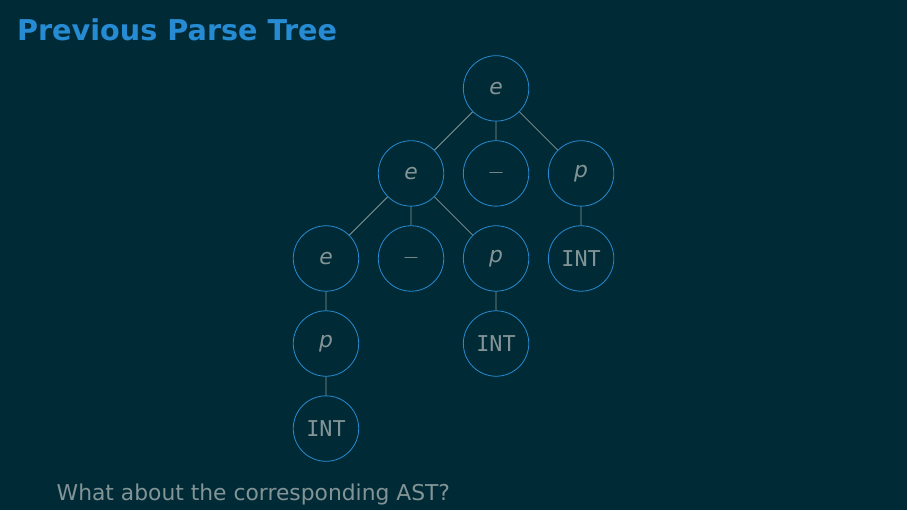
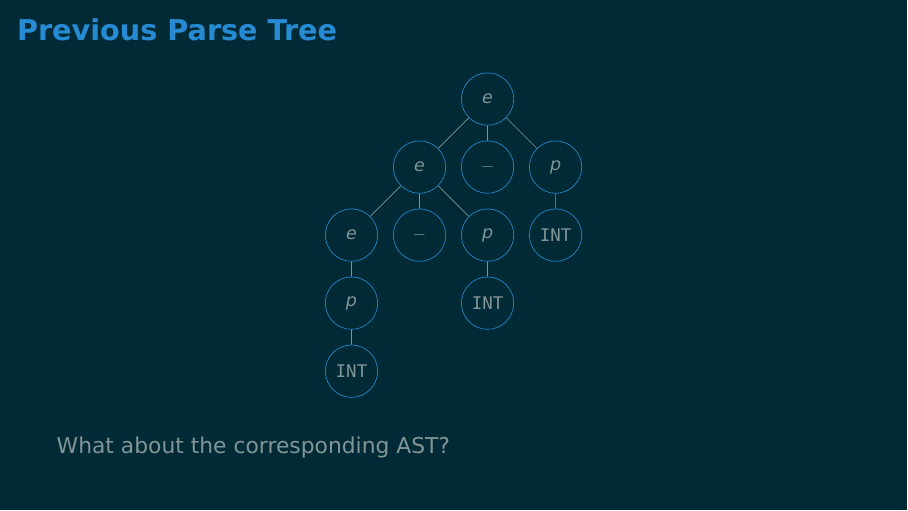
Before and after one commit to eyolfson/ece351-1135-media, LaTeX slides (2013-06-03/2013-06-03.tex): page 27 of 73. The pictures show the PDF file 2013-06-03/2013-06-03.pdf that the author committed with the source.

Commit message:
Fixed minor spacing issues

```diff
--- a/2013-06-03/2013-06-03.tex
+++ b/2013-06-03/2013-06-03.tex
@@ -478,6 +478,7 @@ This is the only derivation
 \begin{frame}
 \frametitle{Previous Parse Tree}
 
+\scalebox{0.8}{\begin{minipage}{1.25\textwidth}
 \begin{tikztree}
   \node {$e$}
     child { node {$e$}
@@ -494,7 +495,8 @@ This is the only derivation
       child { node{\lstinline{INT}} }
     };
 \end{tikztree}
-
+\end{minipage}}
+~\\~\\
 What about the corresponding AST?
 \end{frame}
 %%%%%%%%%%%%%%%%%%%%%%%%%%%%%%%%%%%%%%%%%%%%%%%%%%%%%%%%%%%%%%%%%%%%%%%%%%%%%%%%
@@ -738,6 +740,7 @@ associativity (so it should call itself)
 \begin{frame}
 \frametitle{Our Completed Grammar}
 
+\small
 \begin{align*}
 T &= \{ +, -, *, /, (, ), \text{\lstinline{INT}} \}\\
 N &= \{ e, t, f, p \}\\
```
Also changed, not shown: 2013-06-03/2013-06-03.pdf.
==
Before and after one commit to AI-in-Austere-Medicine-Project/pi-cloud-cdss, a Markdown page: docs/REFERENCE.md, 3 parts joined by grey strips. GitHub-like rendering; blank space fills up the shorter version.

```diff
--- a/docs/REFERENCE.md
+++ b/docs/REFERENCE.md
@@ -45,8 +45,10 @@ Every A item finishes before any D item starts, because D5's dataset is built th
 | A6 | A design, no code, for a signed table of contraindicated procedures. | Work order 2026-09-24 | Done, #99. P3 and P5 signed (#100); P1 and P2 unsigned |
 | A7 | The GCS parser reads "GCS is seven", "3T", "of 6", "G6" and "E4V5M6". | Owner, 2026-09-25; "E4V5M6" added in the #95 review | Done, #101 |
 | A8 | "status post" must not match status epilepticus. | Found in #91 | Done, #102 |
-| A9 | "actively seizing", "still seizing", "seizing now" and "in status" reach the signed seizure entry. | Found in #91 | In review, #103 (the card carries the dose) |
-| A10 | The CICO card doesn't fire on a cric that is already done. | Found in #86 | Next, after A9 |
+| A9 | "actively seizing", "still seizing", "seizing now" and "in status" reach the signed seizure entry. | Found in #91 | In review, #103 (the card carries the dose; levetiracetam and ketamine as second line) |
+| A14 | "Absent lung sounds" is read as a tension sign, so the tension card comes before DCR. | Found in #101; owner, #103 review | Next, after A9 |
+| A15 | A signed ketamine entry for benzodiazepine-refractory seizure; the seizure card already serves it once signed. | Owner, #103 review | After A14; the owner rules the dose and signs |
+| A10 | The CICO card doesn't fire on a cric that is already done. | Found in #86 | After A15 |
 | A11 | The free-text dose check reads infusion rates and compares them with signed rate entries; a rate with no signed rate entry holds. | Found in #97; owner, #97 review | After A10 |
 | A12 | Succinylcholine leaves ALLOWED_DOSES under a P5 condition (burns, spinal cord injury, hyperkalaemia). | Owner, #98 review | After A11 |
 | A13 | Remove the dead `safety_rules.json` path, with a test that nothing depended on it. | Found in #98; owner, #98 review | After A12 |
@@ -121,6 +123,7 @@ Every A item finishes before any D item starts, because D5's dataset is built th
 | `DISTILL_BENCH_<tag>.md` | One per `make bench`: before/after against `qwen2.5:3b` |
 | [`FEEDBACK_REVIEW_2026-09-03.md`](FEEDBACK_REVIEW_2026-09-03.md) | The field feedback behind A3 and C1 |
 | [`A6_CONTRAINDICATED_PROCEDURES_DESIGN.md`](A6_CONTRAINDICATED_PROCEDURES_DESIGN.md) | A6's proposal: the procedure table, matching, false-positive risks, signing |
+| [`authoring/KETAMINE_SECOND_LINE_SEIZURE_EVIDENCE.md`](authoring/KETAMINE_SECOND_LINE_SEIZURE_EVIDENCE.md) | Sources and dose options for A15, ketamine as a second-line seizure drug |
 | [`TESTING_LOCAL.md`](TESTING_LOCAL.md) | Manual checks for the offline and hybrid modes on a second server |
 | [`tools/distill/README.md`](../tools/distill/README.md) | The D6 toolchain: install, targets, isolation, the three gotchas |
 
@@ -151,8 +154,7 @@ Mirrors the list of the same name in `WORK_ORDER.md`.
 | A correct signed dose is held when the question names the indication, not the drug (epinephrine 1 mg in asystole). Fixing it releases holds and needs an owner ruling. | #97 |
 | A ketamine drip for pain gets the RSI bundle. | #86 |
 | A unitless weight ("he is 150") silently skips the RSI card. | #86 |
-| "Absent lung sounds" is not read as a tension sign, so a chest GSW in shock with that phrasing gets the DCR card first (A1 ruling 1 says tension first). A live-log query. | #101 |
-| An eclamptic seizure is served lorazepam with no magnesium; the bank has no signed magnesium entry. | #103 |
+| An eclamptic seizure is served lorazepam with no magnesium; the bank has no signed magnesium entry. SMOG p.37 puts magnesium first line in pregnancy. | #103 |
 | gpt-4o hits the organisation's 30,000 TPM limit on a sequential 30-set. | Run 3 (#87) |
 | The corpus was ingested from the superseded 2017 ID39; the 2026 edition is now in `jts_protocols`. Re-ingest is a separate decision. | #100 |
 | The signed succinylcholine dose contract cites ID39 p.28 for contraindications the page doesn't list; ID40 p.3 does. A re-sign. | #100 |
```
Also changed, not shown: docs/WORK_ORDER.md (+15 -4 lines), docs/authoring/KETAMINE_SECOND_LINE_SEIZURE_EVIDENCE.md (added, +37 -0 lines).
* * *
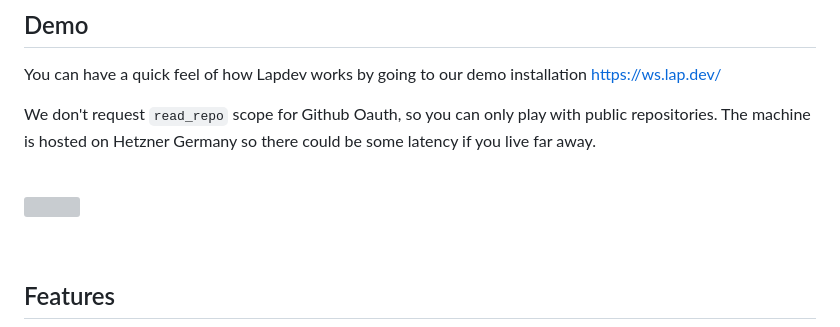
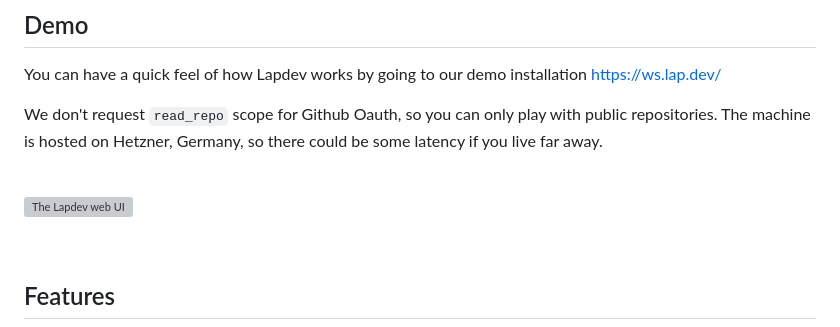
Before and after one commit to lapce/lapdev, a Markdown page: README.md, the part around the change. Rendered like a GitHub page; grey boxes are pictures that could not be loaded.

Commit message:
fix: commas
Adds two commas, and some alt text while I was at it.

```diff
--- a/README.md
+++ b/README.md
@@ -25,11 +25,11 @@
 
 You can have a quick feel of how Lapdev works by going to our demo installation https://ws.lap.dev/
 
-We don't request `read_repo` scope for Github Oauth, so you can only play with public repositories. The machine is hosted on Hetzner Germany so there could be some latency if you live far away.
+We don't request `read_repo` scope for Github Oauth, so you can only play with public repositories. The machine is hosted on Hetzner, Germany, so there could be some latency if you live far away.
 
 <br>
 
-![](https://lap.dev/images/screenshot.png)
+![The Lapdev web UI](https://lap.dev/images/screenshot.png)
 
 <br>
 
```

§ HOW TO COMPLETE THIS TASK
Copy out each line of the data that has the word "entry" in it.

§ EXERCISE RESULT
-| A9 | "actively seizing", "still seizing", "seizing now" and "in status" reach the signed seizure entry. | Found in #91 | In review, #103 (the card carries the dose) |
+| A9 | "actively seizing", "still seizing", "seizing now" and "in status" reach the signed seizure entry. | Found in #91 | In review, #103 (the card carries the dose; levetiracetam and ketamine as second line) |
+| A15 | A signed ketamine entry for benzodiazepine-refractory seizure; the seizure card already serves it once signed. | Owner, #103 review | After A14; the owner rules the dose and signs |
 | A11 | The free-text dose check reads infusion rates and compares them with signed rate entries; a rate with no signed rate entry holds. | Found in #97; owner, #97 review | After A10 |
-| An eclamptic seizure is served lorazepam with no magnesium; the bank has no signed magnesium entry. | #103 |
+| An eclamptic seizure is served lorazepam with no magnesium; the bank has no signed magnesium entry. SMOG p.37 puts magnesium first line in pregnancy. | #103 |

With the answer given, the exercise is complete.